DATA RECORDS section start

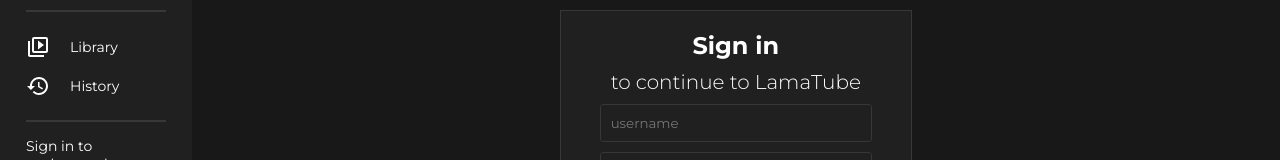
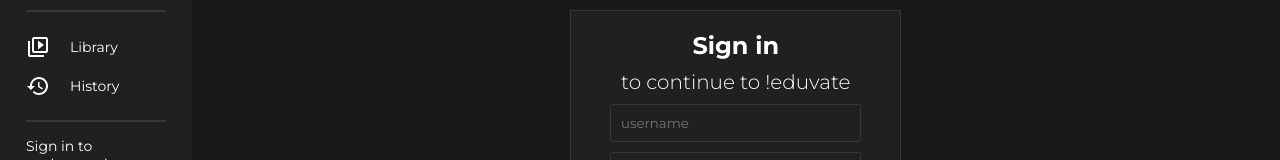
Before and after one commit to asantesylvesterkwame/eduvate, a React (Create React App) app in the folder eduvate-ui/: page /signin in a window 1280 px wide. Shown: the part 190-350 px from the top of the page. Built offline with nearby package versions, Linux system fonts and the light colour scheme; a web font is replaced by a local one.

Commit message:
corrected eduvate spelling

```diff
--- a/eduvate-ui/src/pages/SignIn.jsx
+++ b/eduvate-ui/src/pages/SignIn.jsx
@@ -68,7 +68,7 @@
     <Container>
       <Wrapper>
         <Title>Sign in</Title>
-        <SubTitle>to continue to LamaTube</SubTitle>
+        <SubTitle>to continue to !eduvate</SubTitle>
         <Input placeholder="username" />
         <Input type="password" placeholder="password" />
         <Button>Sign in</Button>
```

DATA RECORDS section end

§ **ABOUT THIS EXERCISE**
Tell how many lines in the entries contain the string "Input", and give nothing beyond the number.

§ **OUTPUT FOR THIS EXERCISE**
2